Polls measuring approval of the former president remain high in spite of his scandalous incitement to insurrection. It is hard to imagine a more impeachable crime. Even after voting for acquittal, Senate Minority Leader Mitch McConnell was scathing in denouncing Trump for his actions, but the response to his and others' condemnations has made barely a ripple in the ratings.
There is still a sizable number of voters who continue to believe in the Big Lie about the election being stolen. No one familiar with the process can possibly buy into such a fable. At every step of the process, in every precinct, representatives of both parties were close observers and, apart from a few minor glitches, nothing illegal or fraudulent has been found.
Trump's reaction is understandable. He cannot stand being a "loser." He has suffered many losses in his career, but has always found a way to interpret them as wins. This one was too public and verifiable to explain away, so he simply lied, over and over again. His ego is too fragile for him to be seen as anything other than a "killer," his father’s term for someone who always prevails.
But how to explain why most of the 74 million who voted for him accepted such a fantasy as fact? Why is their adherence to him almost religious in its fervor? Will the Republican Party be able to recover its standing as the sober, conservative anchor of our democracy or will it reshape itself as the voice of white autocratic nationalism?

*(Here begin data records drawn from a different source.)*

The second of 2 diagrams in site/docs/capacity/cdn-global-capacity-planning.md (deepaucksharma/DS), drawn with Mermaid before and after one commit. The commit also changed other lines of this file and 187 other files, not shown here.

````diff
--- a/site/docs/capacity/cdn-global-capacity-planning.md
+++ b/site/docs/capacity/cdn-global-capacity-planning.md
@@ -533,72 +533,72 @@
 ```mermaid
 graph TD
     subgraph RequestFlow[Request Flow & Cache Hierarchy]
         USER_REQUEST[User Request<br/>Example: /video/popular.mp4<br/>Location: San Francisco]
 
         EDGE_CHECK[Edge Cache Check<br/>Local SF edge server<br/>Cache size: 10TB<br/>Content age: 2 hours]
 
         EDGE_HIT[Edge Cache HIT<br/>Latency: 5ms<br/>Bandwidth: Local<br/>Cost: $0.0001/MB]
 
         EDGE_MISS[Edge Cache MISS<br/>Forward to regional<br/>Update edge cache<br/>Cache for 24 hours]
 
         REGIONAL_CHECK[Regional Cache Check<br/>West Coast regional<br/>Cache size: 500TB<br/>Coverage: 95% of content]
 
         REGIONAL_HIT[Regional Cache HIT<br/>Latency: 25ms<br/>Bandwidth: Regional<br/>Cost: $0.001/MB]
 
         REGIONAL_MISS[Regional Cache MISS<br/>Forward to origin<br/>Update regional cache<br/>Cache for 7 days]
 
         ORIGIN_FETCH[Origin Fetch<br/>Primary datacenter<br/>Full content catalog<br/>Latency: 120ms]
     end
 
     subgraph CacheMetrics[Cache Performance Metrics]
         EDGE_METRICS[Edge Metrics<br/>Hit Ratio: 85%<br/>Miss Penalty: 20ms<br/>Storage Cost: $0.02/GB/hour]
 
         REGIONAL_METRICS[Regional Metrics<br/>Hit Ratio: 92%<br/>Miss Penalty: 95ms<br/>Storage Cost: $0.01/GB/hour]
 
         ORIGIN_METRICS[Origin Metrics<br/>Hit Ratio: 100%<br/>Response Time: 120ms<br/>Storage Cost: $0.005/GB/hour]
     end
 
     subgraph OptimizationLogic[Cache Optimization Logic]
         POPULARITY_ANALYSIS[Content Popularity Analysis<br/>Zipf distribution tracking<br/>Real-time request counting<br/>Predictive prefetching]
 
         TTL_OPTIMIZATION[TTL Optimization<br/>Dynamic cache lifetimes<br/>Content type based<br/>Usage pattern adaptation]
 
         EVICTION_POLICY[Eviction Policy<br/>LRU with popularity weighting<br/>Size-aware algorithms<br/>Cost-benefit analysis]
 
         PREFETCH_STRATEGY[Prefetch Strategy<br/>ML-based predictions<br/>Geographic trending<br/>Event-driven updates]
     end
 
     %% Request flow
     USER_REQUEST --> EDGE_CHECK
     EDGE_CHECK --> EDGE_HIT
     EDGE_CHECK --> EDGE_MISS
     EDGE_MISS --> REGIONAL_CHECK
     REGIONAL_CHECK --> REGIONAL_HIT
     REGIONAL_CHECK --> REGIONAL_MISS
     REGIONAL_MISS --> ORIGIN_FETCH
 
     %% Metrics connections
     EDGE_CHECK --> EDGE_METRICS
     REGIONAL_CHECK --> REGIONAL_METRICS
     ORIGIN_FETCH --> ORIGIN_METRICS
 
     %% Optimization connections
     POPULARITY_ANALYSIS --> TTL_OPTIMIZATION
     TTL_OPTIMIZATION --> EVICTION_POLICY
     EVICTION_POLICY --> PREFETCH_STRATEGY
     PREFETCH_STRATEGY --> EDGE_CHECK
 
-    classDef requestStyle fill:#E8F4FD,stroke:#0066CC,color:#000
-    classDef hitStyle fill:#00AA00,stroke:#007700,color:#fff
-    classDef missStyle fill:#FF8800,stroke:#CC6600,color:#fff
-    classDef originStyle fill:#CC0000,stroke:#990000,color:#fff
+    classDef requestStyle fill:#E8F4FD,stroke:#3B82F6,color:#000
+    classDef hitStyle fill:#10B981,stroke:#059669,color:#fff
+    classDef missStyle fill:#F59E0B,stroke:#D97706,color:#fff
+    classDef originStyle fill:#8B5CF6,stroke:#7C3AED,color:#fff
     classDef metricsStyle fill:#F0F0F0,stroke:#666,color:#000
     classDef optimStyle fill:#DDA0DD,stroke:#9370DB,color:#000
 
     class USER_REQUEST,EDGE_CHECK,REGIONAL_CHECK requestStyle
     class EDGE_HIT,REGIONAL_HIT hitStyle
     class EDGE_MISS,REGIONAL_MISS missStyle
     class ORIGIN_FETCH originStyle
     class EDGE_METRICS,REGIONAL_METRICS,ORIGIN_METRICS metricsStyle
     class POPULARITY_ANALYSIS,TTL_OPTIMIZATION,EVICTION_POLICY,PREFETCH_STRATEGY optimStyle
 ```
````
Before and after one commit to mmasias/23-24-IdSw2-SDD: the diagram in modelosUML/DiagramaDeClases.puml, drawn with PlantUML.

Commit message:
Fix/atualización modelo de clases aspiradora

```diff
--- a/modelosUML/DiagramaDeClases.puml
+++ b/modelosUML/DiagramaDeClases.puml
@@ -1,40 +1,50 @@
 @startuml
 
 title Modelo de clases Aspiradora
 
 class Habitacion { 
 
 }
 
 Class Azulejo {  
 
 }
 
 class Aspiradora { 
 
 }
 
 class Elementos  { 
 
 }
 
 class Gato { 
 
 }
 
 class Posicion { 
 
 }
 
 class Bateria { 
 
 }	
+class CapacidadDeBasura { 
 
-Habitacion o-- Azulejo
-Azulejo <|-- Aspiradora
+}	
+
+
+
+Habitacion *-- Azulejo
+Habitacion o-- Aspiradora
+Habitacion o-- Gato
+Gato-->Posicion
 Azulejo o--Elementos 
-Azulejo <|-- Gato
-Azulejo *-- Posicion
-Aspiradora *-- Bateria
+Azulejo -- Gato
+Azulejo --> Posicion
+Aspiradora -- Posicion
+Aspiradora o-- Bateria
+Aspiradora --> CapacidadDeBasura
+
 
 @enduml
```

In our conversation, Millage reminded me of many Illinois Republican senators I served with from 1972 to 1980: solid, responsible and reasonable. I differed with them from time to time, but was able to vote with them in committee and in session when we agreed, and had support for some of my bills from some of the most conservative.
But the contemporary Republican Party has been changed from top to bottom. It has left some of its most prominent and effective members alarmed and isolated. Is this what they signed on for?
You have only to look at Iowa to gauge the contrast. It is one of 17 states wholly under Republican control, something that was achieved as part of Charles Koch’s drive to reshape government. Furious at having to pay huge fines for pollution, he set out to move the country back to the kind of autocracy we experienced over a century ago, enlisting his wealthy friends to finance amenable candidates at every level of government. Iowa is one of his most recent acquisitions.
Koch was no fan of Trump, but accepted him as someone who would give the wealthy a tax break and subvert government, especially the pesky Environmental Protection Agency which had cost him so much money. At the same time, evangelical leaders such as Pat Robertson and Jerry Falwell, nervous about protecting their IRS charitable tax exemptions, stirred their followers to become politically active and quickly made common cause with Koch’s allies.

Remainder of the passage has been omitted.